A poem in two voices
Summary: A child visits an overly enthusiastic dentist.
Presentation Suggestions: Have the students read or perform the poem in front of the class. Have the students act out the different lines while they read them.
Props: A lab coat and pliers would be great props, but if they are not available the poem can be performed without them. At the end of the poem, have the child character stretch their lips over their teeth to appear toothless.
Delivery: The lines of the poem should be read with poetic rhythm. For tips on reciting poetry, please read this post about How to Recite a Poem Like an Expert.
The Dentist Pulled My Tooth Out
The dentist pulled my tooth out
and he thought it was such fun
he grabbed his pliers
and dental pryers
and pulled another one.
“Yippee! Hooray! What awesome fun!”
he shouted out with glee.
He grinned a grin
then went back in
and pulled out number three.
Then number four and number five
and numbers six and seven
were followed by
a cheerful cry
“Eight! Nine! Ten! Eleven!”
He took a few more from the top
and some from underneath,
he yanked them fast
until at last
he’d pulled out all my teeth.
Without my teeth I cannot chew;
I just eat soup and mush.
But don’t be sad
I’m kind of glad–
I’ll never have to brush!

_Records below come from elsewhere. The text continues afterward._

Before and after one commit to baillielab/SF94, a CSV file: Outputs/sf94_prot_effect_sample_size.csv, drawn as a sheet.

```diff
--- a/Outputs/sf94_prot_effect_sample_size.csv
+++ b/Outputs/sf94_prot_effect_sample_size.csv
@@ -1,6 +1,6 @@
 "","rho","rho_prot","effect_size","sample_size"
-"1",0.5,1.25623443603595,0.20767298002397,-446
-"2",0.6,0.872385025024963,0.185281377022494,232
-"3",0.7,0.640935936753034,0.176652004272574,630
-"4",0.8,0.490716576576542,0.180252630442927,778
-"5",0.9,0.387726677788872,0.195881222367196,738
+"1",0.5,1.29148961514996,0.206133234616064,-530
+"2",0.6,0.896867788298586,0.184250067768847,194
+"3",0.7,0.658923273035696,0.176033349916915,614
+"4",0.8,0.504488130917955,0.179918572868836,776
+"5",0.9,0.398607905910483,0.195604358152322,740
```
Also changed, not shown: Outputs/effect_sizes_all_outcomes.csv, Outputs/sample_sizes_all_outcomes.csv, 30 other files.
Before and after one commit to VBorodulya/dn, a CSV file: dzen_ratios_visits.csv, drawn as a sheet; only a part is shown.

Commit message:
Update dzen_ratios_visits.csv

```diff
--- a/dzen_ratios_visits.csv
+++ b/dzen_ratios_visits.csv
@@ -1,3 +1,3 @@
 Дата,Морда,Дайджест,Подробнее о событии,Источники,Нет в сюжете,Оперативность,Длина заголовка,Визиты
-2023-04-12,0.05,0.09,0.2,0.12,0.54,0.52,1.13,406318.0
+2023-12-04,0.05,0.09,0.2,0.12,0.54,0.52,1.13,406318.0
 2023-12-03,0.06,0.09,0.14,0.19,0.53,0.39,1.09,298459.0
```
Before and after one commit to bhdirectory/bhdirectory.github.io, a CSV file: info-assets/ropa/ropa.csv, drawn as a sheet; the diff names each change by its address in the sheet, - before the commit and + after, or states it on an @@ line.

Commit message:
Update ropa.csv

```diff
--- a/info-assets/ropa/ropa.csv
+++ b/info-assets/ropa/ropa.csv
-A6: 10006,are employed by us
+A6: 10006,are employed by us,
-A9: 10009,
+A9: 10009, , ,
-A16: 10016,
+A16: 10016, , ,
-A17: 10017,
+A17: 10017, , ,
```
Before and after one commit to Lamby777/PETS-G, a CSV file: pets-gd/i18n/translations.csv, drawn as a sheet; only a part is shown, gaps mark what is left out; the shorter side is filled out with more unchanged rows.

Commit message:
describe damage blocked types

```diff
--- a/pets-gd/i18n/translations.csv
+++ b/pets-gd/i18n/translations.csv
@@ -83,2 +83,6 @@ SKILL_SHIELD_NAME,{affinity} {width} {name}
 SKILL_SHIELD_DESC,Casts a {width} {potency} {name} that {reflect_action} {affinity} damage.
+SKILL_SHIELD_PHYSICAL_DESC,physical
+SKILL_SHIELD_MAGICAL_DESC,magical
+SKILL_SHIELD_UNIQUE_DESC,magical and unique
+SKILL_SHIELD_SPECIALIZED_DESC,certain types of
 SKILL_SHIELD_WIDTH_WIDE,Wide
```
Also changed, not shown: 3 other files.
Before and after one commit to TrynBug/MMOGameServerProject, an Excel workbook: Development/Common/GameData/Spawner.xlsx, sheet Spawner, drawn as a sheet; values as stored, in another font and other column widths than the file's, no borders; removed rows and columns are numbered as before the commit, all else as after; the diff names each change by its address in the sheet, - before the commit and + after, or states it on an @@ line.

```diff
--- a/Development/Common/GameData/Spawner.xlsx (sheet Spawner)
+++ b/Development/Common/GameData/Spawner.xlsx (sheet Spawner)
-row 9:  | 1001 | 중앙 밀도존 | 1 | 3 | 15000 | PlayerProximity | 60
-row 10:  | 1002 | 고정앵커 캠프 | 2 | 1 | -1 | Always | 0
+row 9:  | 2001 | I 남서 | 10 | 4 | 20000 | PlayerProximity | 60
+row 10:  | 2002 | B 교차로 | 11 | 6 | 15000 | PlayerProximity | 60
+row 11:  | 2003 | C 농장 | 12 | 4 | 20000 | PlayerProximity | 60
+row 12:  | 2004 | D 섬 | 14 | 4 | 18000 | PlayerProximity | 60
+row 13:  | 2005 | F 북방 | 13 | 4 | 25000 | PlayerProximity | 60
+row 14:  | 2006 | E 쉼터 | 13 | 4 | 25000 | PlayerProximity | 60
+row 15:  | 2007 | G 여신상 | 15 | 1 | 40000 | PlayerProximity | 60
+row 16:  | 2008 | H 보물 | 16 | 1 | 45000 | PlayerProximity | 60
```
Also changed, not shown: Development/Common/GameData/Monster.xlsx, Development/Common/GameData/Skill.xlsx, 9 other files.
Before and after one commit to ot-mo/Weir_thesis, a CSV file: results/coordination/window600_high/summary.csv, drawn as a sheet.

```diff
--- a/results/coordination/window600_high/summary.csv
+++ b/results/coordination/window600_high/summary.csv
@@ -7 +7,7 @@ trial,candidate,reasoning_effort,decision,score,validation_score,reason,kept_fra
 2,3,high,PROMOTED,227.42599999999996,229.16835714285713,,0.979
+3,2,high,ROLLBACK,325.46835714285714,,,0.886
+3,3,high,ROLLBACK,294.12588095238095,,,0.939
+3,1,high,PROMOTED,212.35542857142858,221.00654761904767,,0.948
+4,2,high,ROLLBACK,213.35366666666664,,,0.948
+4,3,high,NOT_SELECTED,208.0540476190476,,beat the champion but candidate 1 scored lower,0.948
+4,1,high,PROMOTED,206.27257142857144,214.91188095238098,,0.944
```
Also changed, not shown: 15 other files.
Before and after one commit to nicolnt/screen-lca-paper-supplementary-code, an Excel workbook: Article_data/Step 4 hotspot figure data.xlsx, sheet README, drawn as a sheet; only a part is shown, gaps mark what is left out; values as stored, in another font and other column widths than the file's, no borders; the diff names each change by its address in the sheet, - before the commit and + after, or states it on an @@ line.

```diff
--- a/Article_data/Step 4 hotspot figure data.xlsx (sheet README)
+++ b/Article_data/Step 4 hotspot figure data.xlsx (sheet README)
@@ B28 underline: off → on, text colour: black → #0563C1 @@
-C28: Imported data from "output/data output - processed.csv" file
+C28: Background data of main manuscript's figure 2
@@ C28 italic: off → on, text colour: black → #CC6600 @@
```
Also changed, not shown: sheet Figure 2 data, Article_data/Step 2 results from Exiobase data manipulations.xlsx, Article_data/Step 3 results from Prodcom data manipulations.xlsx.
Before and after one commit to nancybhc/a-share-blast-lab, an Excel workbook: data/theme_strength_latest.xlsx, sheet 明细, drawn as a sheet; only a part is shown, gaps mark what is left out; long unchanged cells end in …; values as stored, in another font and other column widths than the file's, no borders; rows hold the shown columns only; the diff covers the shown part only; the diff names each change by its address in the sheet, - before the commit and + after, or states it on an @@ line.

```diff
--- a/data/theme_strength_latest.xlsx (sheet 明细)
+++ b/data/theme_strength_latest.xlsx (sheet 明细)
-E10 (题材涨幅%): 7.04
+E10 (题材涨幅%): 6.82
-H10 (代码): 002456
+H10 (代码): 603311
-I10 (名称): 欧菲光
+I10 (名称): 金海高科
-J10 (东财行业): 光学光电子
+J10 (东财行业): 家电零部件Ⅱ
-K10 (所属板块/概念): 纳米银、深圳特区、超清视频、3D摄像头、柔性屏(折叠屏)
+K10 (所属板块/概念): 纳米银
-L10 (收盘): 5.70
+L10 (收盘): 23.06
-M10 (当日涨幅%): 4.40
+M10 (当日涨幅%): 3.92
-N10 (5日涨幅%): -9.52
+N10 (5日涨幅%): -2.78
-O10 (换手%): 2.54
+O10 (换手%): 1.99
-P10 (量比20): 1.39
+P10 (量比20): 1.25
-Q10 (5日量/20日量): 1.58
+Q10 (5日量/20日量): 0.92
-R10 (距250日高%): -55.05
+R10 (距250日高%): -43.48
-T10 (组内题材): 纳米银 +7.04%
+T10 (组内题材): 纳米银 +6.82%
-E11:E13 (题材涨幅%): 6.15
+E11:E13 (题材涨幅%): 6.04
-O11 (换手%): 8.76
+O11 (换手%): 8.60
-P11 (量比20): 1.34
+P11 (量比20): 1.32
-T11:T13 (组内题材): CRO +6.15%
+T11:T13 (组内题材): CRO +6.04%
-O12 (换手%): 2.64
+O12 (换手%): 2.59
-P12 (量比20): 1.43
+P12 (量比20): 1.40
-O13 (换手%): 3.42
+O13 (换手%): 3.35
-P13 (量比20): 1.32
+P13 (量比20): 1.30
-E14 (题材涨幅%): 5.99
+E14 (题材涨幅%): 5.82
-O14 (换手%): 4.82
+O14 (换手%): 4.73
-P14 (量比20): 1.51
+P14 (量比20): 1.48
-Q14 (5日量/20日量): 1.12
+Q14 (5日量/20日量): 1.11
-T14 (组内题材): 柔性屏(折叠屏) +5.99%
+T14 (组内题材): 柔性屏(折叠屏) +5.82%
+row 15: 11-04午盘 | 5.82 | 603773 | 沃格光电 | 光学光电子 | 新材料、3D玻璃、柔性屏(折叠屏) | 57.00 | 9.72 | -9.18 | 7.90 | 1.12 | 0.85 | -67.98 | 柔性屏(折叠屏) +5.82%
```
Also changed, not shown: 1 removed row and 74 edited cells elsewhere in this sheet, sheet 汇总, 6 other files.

Permission is given for individual school classes to perform this play and to make as many copies of the play as are needed for the students’ use. All other reproduction and performance is prohibited. For use of this play outside individual classes, please contact me for permission.